He told TODAY’s Hoda Kotb that while he was mocked for his Hinduism, it was that faith that inspired him to start Ashis Collects Clothes, a charity that organizes clothing drives and donations for people in need.
“I got bullied in school … they called me a terrorist and stuff like that,” Dhakal said. “I practice Hinduism, and in Hinduism, service is very, very important, because, you know, we’re taught to give, and even if you don’t have anything, we try to give as much as we can.”
A few years ago, while working at a local KFC, he met a man who was homeless. While cleaning tables, Dhakal and the man connected, and the man shared his story about how he became homeless.
“One of the necessities he needed was clothes, and so that’s where I got the idea,” Dhakal explained.
Ashis Collects Clothes hosted its first clothing drive in 2019. Dhakal collected everything, including socks, hats, jackets, coats and shoes.
“With that project, I was able to bring so many people together and change so many lives,” Dhakal said. “My biggest ‘why’ in my life is that as a young child, going through poverty, I was in the same shoes as they were in right now. I have a house. I have a computer now. I have a phone. But think about it. Those kids are still suffering. What I can do is better others so that, you know, they can give back to their community.”
For Dhakal, Ashis Collects Clothes is just a start: In the future, he wants to own a multimillion-dollar business that focuses on giving its money away to help others. To help him meet that goal, Hoda introduced Dhakal to “Shark Tank” star Mark Cuban, a philanthropist and billionaire entrepreneur, who is also one of Dhakal’s heroes.
Cuban, who said that he knows what it’s like to struggle and want to give back, gave Dhakal a specific goal: Collect 575 coats to give away to those in need.
While Dhakal first struggled to collect coats, he used a piece of advice from Cuban to give himself a boost: He networked with Amy Dott Harmer, who works at Serve Refugees, a local organization that connects refugees in the area.
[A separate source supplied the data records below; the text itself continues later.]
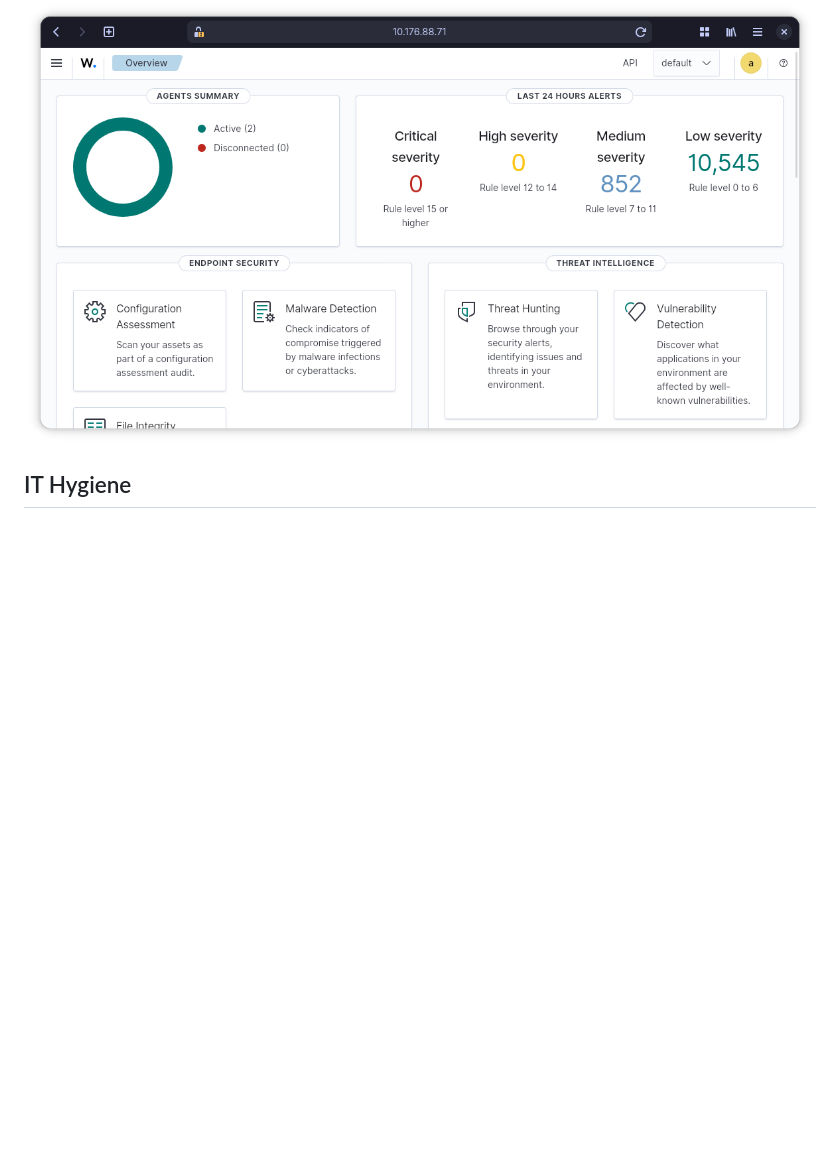
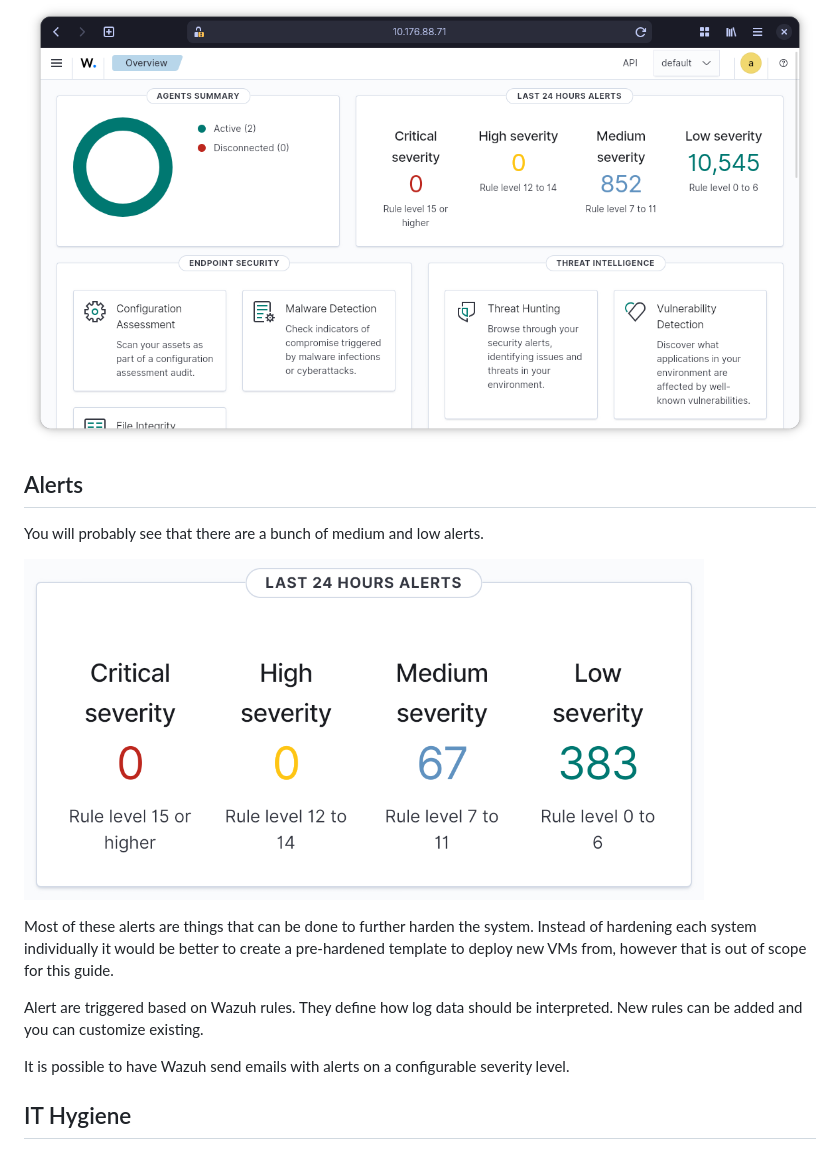
Before and after one commit to rpede/Computerarkitektur, a Markdown page: SOC/01-wazuh-dashboard.md, the part around the change. GitHub-like rendering; pictures changed too: SOC/wazuh-alerts.png (added); blank space fills up the shorter version.

Commit message:
Wazuh, alerts

```diff
--- a/SOC/01-wazuh-dashboard.md
+++ b/SOC/01-wazuh-dashboard.md
@@ -15,6 +15,24 @@ Login with your credentials.
 It should look something like this after login:
 
 ![Wazuh dashboard](./wazuh-dashboard.png)
+
+## Alerts
+
+You will probably see that there are a bunch of medium and low alerts.
+
+![Alerts](./wazuh-alerts.png)
+
+Most of these alerts are things that can be done to further harden the system.
+Instead of hardening each system individually it would be better to create a
+pre-hardened template to deploy new VMs from, however that is out of scope for
+this guide.
+
+Alert are triggered based on Wazuh rules.
+They define how log data should be interpreted.
+New rules can be added and you can customize existing.
+
+It is possible to have Wazuh send emails with alerts on a configurable severity
+level.
 
 ## IT Hygiene
 
```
In days, Dhakal was receiving piles of coats.
“The momentum just kept going and going, going,” Dhakal said.
In four days, he collected thousands of coats, far surpassing his initial goal.
“I never dreamed of collecting 3,000 coats, but Utah has made it possible, and the people that I connected with made it possible,” Dhakal said.
“You’re setting an example, Ashis, that it’s not about connections,” Cuban said. “It’s not about who you know. Effort. It’s all about how hard you’re willing to work to getting something done.”
To make the donation go even further, Comcast, the parent company of NBC, announced that it would match the number of coats collected.
“I’m very, very grateful and happy to be in a position where I am to bring my community together and make an impact,” said Dhakal.
“Tomorrow’s Voices” was created by TODAY with our sponsor and parent company, Comcast, which helped find the students profiled.